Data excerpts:

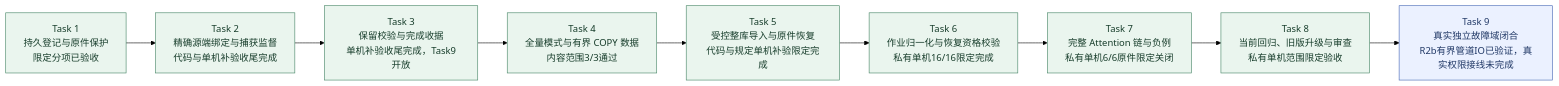
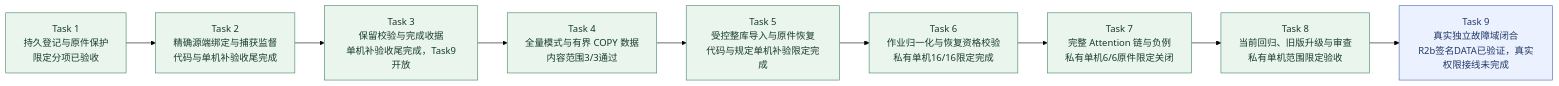
Before and after one commit to MansurnamedZhang/learning-system-p0c4: the second of 9 diagrams in docs/KnowWeave实施路线与系统架构.md, drawn with Mermaid (forest theme). The commit also changed other lines of this file and 18 other files, not shown here.

````diff
--- a/docs/KnowWeave实施路线与系统架构.md
+++ b/docs/KnowWeave实施路线与系统架构.md
@@ -80,25 +80,25 @@
 ```mermaid
 flowchart LR
     C4T1["Task 1<br/>持久登记与原件保护<br/>限定分项已验收"]
     C4T2["Task 2<br/>精确源端绑定与捕获监督<br/>代码与单机补验收尾完成"]
     C4T3["Task 3<br/>保留校验与完成收据<br/>单机补验收尾完成，Task9开放"]
     C4T4["Task 4<br/>全量模式与有界 COPY 数据<br/>内容范围3/3通过"]
     C4T5["Task 5<br/>受控整库导入与原件恢复<br/>代码与规定单机补验限定完成"]
     C4T6["Task 6<br/>作业归一化与恢复资格校验<br/>私有单机16/16限定完成"]
     C4T7["Task 7<br/>完整 Attention 链与负例<br/>私有单机6/6原件限定关闭"]
     C4T8["Task 8<br/>当前回归、旧版升级与审查<br/>私有单机范围限定验收"]
-    C4T9["Task 9<br/>真实独立故障域闭合<br/>R2b有界管道IO已验证，真实权限接线未完成"]
+    C4T9["Task 9<br/>真实独立故障域闭合<br/>R2b签名DATA已验证，真实权限接线未完成"]
     C4T1 --> C4T2
     C4T2 --> C4T3
     C4T3 --> C4T4
     C4T4 --> C4T5
     C4T5 --> C4T6
     C4T6 --> C4T7
     C4T7 --> C4T8
     C4T8 --> C4T9
     class C4T1,C4T2,C4T3,C4T4,C4T5,C4T6,C4T7,C4T8 done
     class C4T9 next
     classDef done fill:#eaf5ee,stroke:#438363,color:#173d2b
     classDef next fill:#ebf1ff,stroke:#4365b4,color:#203866
     classDef planned fill:#f2f4f8,stroke:#8591a3,color:#28354b
 ```
````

Instructions to follow:
What is needed is each line of the entries that contains the word "classDef".

Answer for the task:
     classDef done fill:#eaf5ee,stroke:#438363,color:#173d2b
     classDef next fill:#ebf1ff,stroke:#4365b4,color:#203866
     classDef planned fill:#f2f4f8,stroke:#8591a3,color:#28354b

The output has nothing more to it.